The importance of planning a project cannot be overstated. An enthusiast modifying a car should consider his goals and objectives of the build before making big decisions. This is often easier said than done. I speak from experience... I, myself, have much to learn. However, I am attempting to do that presently, as I plan the next stage of this build. For instance, I am about to spend a considerable amount of money on a new exhaust system. An exhaust system alone is not going to grant significant horsepower gains on the G37. Aesthetics, sound, rarity, and repute are all factors in my decisions. I know I am not going to gain 30 horsepower with the installation of this system. I am well aware of the road down which I am traveling. I am installing a rare and expensive exhaust that not only enhances the melodious note of the G's exhaust, but contributes to the explicit theme of this project.

Brian and I are also examining fabrication of an intake system for the G. Again, an endeavor that will not likely be inexpensive. However, in evaluating the plans and goals for this vehicle, I believe this is an option I want to explore. I can already hear a critic remarking upon how, with the addition of the pricey new full exhaust system as well as the custom intakes, that I could have been well on my way to a VQ36 outfitted with a supercharger or twin turbo set-up.

My response to those comments will be, simply, that I thoroughly enjoy the naturally aspirated VQ engine. Although there are faster cars than the G on the road, 330+ horsepower is no slacker. I enjoy mashing my foot on the gas pedal and ripping through the gears without having to worry about losing the rear end or spinning the rear tires enough to lose control. I enjoy the crisp wide open throttle exhaust note. That is not to say that I would not enjoy the added thrill of a ~450 horsepower supercharged G - I know I would. In weighing the pros and cons of forced induction, however, I believe it is in my best interest to remain naturally aspirated. How often would I really be able to utilize all the power granted me by way of a twin turbo or supercharger set-up anyway?

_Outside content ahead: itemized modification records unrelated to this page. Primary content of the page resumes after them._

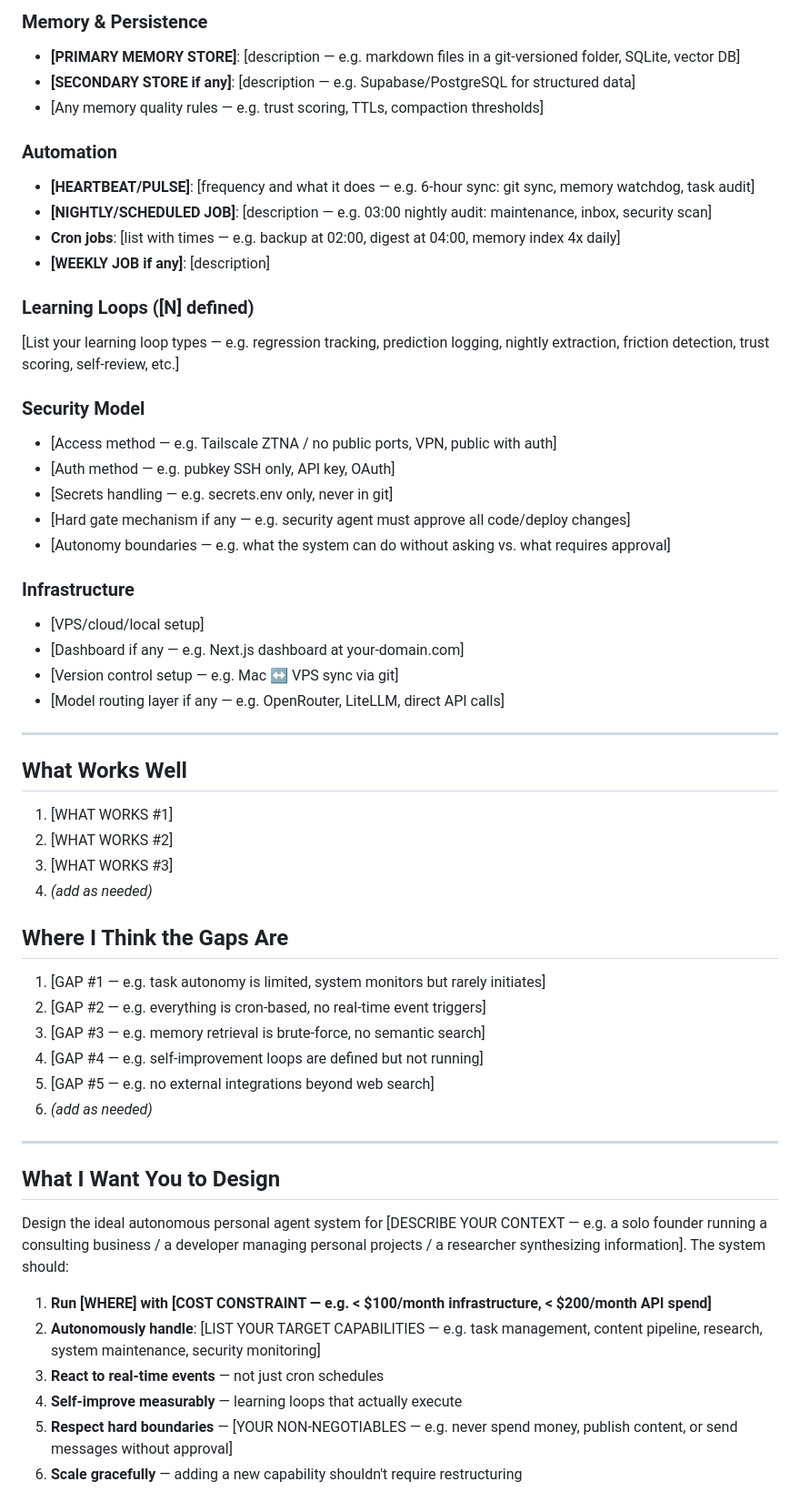
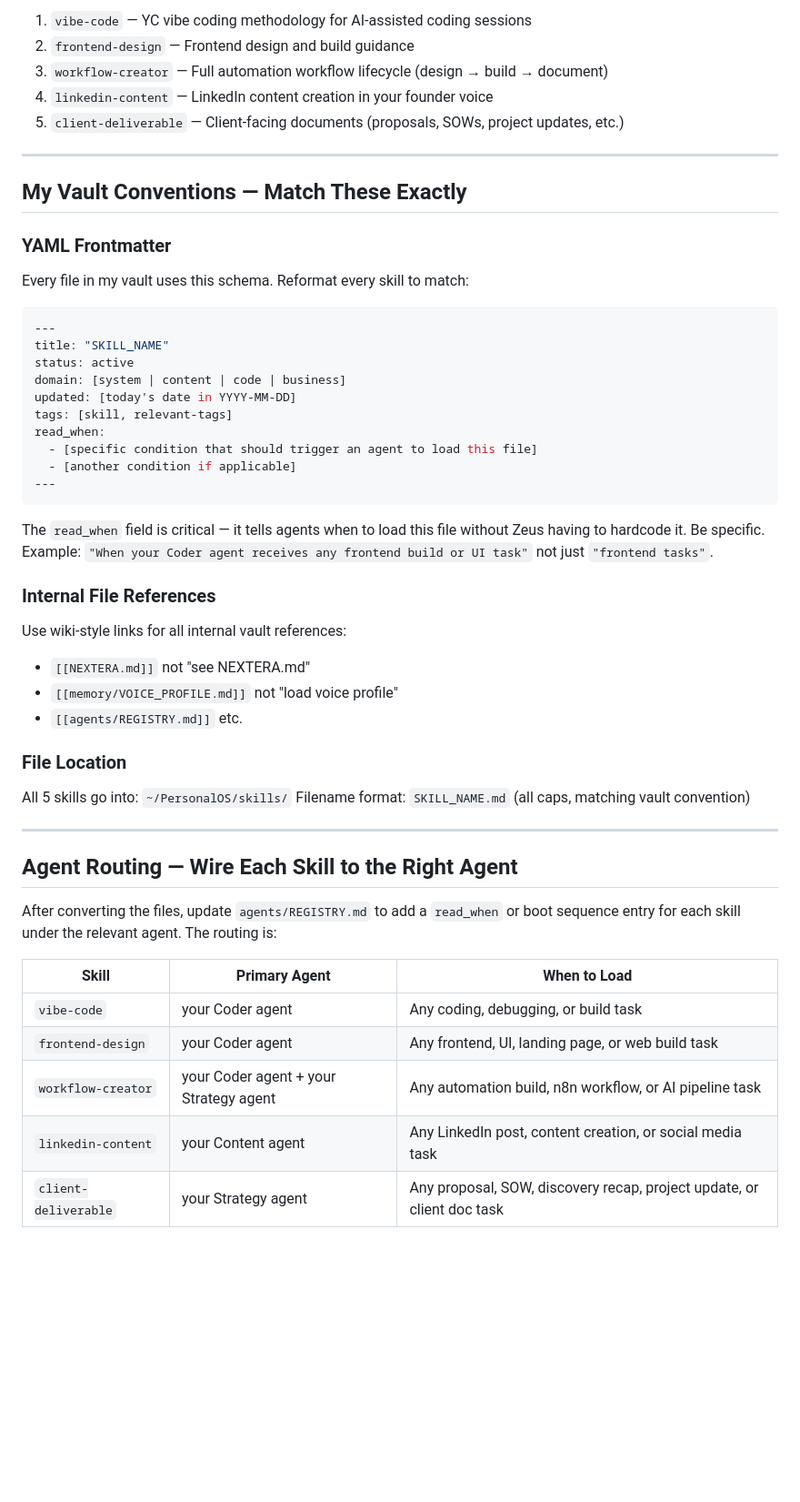
Before and after one commit to consultingnextera/AI-Resources, a Markdown page: Prompts/Openclaw audit and upgrade.md, the part around one of its changes. Shown at 91% size. Rendered like a GitHub page; blank space fills up the shorter version.

````diff
--- a/Prompts/Openclaw audit and upgrade.md
+++ b/Prompts/Openclaw audit and upgrade.md
@@ -54,62 +11,52 @@ List your agents. If you don't have named agents, describe your tool/function se
-### Memory & Persistence
-- **[PRIMARY MEMORY STORE]**: [description — e.g. markdown files in a git-versioned folder, SQLite, vector DB]
-- **[SECONDARY STORE if any]**: [description — e.g. Supabase/PostgreSQL for structured data]
-- [Any memory quality rules — e.g. trust scoring, TTLs, compaction thresholds]
-
-### Automation
-- **[HEARTBEAT/PULSE]**: [frequency and what it does — e.g. 6-hour sync: git sync, memory watchdog, task audit]
-- **[NIGHTLY/SCHEDULED JOB]**: [description — e.g. 03:00 nightly audit: maintenance, inbox, security scan]
-- **Cron jobs**: [list with times — e.g. backup at 02:00, digest at 04:00, memory index 4x daily]
-- **[WEEKLY JOB if any]**: [description]
-
-### Learning Loops ([N] defined)
-[List your learning loop types — e.g. regression tracking, prediction logging, nightly extraction, friction detection, trust scoring, self-review, etc.]
-
-### Security Model
-- [Access method — e.g. Tailscale ZTNA / no public ports, VPN, public with auth]
-- [Auth method — e.g. pubkey SSH only, API key, OAuth]
-- [Secrets handling — e.g. secrets.env only, never in git]
-- [Hard gate mechanism if any — e.g. security agent must approve all code/deploy changes]
-- [Autonomy boundaries — e.g. what the system can do without asking vs. what requires approval]
-
-### Infrastructure
-- [VPS/cloud/local setup]
-- [Dashboard if any — e.g. Next.js dashboard at your-domain.com]
-- [Version control setup — e.g. Mac ↔ VPS sync via git]
-- [Model routing layer if any — e.g. OpenRouter, LiteLLM, direct API calls]
+1. `vibe-code` — YC vibe coding methodology for AI-assisted coding sessions
+2. `frontend-design` — Frontend design and build guidance
+3. `workflow-creator` — Full automation workflow lifecycle (design → build → document)
+4. `linkedin-content` — LinkedIn content creation in your founder voice
+5. `client-deliverable` — Client-facing documents (proposals, SOWs, project updates, etc.)
 
 ---
 
-## What Works Well
-<!--
-Be honest. What parts of your system are you confident in?
--->
-1. [WHAT WORKS #1]
-2. [WHAT WORKS #2]
-3. [WHAT WORKS #3]
-4. *(add as needed)*
+## My Vault Conventions — Match These Exactly
 
-## Where I Think the Gaps Are
-<!--
-Be specific. Vague gaps get vague answers.
--->
-1. [GAP #1 — e.g. task autonomy is limited, system monitors but rarely initiates]
-2. [GAP #2 — e.g. everything is cron-based, no real-time event triggers]
-3. [GAP #3 — e.g. memory retrieval is brute-force, no semantic search]
-4. [GAP #4 — e.g. self-improvement loops are defined but not running]
-5. [GAP #5 — e.g. no external integrations beyond web search]
-6. *(add as needed)*
+### YAML Frontmatter
+Every file in my vault uses this schema. Reformat every skill to match:
+
+```yaml
+---
+title: "SKILL_NAME"
+status: active
+domain: [system | content | code | business]
+updated: [today's date in YYYY-MM-DD]
+tags: [skill, relevant-tags]
+read_when:
+  - [specific condition that should trigger an agent to load this file]
+  - [another condition if applicable]
+---
+```
+
+The `read_when` field is critical — it tells agents when to load this file without Zeus having to hardcode it. Be specific. Example: `"When your Coder agent receives any frontend build or UI task"` not just `"frontend tasks"`.
+
+### Internal File References
+Use wiki-style links for all internal vault references:
+- `[[NEXTERA.md]]` not "see NEXTERA.md"
+- `[[memory/VOICE_PROFILE.md]]` not "load voice profile"
+- `[[agents/REGISTRY.md]]` etc.
+
+### File Location
+All 5 skills go into: `~/PersonalOS/skills/`
+Filename format: `SKILL_NAME.md` (all caps, matching vault convention)
 
 ---
 
-## What I Want You to Design
+## Agent Routing — Wire Each Skill to the Right Agent
 
-Design the ideal autonomous personal agent system for [DESCRIBE YOUR CONTEXT — e.g. a solo founder running a consulting business / a developer managing personal projects / a researcher synthesizing information]. The system should:
+After converting the files, update `agents/REGISTRY.md` to add a `read_when` or boot sequence entry for each skill under the relevant agent. The routing is:
 
-1. **Run [WHERE] with [COST CONSTRAINT — e.g. < $100/month infrastructure, < $200/month API spend]**
-2. **Autonomously handle**: [LIST YOUR TARGET CAPABILITIES — e.g. task management, content pipeline, research, system maintenance, security monitoring]
-3. **React to real-time events** — not just cron schedules
-4. **Self-improve measurably** — learning loops that actually execute
-5. **Respect hard boundaries** — [YOUR NON-NEGOTIABLES — e.g. never spend money, publish content, or send messages without approval]
-6. **Scale gracefully** — adding a new capability shouldn't require restructuring
+| Skill | Primary Agent | When to Load |
+|---|---|---|
+| `vibe-code` | your Coder agent | Any coding, debugging, or build task |
+| `frontend-design` | your Coder agent | Any frontend, UI, landing page, or web build task |
+| `workflow-creator` | your Coder agent + your Strategy agent | Any automation build, n8n workflow, or AI pipeline task |
+| `linkedin-content` | your Content agent | Any LinkedIn post, content creation, or social media task |
+| `client-deliverable` | your Strategy agent | Any proposal, SOW, discovery recap, project update, or client doc task |
 
````
Also changed, not shown: other parts of Prompts/Openclaw audit and upgrade.md (+108 -82 lines).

Moreover, the last thing I need is more attention from law enforcement.

As mentioned above, my mind is always changing in regards to the direction of this project. I cannot say with complete certainty that I will never supercharge the G, but I can say that, as of this moment, I am rather enthused about the modification plan being discussed presently.